I’d like to think not.
In their purest form, weddings are occasions for joy. They are a celebration of the affection between two individuals who love each other. They are a gathering for friends and family, who share in this love and freely give of their own. In a fickle and ever-changing world, weddings represent a declaration of commitment to another individual. I know many marriages don’t last, and commitment can be difficult – if not impossible – to maintain. But the hype surrounding those few beautiful hours of the wedding day does, I believe, convey sentiments of steadfast love and friendship. Look at the faces of the bride and groom on the day, radiant with delight (ideally, at least). Listen to the laughter of friends and family as they share stories about the couple and reminisce about their own relationships.
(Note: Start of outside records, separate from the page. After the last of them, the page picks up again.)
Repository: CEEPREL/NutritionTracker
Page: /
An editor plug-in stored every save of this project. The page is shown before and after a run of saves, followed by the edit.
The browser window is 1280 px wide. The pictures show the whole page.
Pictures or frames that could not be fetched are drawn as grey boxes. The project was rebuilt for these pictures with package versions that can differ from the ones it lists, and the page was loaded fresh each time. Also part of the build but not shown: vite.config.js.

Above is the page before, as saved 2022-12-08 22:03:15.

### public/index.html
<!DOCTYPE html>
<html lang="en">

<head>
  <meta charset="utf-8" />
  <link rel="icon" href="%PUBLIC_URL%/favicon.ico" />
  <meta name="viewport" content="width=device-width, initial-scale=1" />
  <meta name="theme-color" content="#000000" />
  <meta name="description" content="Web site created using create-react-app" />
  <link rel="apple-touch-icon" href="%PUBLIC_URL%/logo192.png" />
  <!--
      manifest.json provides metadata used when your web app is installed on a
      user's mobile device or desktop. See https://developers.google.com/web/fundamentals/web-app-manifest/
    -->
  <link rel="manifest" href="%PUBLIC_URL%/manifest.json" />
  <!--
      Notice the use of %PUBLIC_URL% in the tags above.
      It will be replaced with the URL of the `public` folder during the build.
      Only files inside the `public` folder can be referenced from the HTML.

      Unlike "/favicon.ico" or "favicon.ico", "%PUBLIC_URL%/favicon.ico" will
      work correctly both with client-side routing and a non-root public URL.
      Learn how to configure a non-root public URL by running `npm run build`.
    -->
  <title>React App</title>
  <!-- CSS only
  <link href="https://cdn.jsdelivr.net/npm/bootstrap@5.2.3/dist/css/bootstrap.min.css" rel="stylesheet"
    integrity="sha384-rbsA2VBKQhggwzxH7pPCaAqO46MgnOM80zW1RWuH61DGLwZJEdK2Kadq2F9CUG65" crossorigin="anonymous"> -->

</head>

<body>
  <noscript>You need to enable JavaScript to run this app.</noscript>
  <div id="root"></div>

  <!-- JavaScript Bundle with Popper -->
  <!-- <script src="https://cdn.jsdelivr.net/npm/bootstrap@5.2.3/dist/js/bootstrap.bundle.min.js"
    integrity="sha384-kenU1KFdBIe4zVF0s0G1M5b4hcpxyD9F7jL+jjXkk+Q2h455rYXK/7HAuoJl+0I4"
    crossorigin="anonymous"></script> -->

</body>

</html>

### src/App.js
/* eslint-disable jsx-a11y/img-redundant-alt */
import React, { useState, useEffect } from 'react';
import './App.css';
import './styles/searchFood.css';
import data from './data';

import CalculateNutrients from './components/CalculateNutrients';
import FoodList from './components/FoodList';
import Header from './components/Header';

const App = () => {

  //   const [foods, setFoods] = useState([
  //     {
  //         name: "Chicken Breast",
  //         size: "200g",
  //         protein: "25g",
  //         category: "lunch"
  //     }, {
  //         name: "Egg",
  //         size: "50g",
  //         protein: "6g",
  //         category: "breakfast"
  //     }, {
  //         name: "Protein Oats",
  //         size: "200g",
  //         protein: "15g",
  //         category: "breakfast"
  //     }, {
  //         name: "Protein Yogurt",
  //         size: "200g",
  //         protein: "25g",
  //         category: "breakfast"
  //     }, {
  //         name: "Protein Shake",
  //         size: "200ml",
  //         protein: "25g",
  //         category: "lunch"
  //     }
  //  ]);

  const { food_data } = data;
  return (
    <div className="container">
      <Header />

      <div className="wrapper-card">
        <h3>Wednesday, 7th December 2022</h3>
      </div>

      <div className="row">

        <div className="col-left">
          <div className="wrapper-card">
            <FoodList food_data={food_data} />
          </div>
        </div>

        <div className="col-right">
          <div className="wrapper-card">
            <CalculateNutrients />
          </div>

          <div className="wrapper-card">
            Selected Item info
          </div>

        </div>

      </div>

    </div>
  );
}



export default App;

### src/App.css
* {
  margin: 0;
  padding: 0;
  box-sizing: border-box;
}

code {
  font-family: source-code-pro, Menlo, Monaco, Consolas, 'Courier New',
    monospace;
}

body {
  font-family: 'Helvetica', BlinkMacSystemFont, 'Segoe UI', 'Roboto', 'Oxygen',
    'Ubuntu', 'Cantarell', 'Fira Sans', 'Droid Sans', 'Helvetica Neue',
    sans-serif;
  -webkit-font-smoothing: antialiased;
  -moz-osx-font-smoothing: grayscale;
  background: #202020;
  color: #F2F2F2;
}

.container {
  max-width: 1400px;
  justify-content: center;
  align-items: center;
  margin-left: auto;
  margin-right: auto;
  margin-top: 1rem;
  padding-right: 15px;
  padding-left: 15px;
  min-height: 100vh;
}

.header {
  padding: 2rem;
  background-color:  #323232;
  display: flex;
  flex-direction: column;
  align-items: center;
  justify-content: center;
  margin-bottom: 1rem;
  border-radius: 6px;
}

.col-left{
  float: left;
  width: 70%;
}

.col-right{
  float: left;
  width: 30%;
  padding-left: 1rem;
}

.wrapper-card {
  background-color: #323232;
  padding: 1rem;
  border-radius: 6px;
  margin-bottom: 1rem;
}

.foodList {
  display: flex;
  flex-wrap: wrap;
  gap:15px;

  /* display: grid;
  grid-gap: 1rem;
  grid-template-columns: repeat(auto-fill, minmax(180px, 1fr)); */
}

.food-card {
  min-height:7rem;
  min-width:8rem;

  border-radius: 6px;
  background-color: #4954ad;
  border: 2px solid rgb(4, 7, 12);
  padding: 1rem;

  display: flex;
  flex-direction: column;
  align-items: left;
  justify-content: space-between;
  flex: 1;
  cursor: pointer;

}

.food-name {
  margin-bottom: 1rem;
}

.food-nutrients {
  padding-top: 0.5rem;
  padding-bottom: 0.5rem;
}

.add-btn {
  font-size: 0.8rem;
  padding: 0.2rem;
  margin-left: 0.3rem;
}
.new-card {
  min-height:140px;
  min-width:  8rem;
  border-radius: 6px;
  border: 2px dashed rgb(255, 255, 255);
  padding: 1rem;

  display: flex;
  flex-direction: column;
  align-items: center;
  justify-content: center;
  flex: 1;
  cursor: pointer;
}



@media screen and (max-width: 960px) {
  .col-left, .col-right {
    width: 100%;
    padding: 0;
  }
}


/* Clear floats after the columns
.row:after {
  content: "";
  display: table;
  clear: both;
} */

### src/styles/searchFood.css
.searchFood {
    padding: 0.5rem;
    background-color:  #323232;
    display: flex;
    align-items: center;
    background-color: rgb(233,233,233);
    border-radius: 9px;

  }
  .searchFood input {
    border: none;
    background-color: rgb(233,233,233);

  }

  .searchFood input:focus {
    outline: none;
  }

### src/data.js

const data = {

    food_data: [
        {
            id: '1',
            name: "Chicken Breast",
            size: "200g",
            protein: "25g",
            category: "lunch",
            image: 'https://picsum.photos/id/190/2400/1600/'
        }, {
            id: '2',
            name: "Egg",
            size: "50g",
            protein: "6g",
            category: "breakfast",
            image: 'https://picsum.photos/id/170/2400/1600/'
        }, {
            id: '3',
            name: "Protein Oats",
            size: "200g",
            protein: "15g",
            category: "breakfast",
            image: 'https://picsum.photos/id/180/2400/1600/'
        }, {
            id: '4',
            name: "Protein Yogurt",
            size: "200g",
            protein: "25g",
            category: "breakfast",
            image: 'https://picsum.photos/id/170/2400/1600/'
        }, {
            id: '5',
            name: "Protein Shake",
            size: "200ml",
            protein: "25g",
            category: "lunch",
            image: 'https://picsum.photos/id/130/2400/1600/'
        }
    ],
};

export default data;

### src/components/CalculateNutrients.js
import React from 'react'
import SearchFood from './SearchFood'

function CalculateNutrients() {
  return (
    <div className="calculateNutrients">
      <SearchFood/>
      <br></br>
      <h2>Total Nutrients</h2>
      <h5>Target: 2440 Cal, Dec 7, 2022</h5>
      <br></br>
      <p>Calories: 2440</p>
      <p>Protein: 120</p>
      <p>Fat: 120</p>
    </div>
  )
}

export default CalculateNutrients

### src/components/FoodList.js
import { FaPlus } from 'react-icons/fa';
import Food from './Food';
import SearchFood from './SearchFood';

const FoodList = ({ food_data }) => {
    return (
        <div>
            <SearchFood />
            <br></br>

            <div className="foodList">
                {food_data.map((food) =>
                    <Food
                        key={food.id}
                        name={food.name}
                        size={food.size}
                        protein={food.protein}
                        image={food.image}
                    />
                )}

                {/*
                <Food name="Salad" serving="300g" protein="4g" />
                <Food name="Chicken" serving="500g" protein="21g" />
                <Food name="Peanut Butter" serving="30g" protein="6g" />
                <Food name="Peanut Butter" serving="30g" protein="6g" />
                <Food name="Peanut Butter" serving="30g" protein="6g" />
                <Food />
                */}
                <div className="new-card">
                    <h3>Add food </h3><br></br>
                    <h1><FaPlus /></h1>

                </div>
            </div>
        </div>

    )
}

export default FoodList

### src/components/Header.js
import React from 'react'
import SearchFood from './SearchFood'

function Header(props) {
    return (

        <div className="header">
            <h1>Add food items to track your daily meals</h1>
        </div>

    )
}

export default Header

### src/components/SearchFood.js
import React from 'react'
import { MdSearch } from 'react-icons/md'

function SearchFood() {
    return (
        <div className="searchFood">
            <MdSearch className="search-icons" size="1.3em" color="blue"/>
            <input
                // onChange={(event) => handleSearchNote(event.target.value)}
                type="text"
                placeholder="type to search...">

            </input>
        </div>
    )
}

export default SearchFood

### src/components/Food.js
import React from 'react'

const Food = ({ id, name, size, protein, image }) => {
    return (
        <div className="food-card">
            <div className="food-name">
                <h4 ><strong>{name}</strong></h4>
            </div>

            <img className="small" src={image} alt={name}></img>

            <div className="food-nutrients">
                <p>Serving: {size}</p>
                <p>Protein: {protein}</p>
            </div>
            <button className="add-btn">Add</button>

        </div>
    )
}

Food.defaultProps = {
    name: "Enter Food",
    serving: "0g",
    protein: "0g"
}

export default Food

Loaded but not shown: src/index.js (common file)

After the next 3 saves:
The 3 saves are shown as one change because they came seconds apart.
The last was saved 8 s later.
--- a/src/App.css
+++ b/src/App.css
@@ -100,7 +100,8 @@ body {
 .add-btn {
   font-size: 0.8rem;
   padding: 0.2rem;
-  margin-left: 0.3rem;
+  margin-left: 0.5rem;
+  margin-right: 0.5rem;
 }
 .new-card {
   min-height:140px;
Watch as tears of happiness come from nearly every wedding-goer as the newlyweds embrace for their first dance.
There’s enough pain in the world that we shouldn’t dare belittle those occasions that bring us true joy. The royal wedding did this for millions of women and men around the world. And local weddings bring those feelings to my roommates and me whenever we think about, discuss, or attend a wedding ourselves. It isn’t silly to love weddings – it’s a direct response to our natural human tendency to gravitate towards beauty.
So the wedding fantasy will continue to live on in the slub house. Laura and Nora got a much needed dose this weekend, and Shannon will be engrossed in the processional a little over a year from now as the co-maid of honor for her best friend (shout out to the soon-to-be Mrs. Caitlin Lyon). Until the next wedding, we will discuss, debate, and plan the best possible wedding for ourselves – and continue to sloppy cry at the happiness of the newly wed couples in our lives.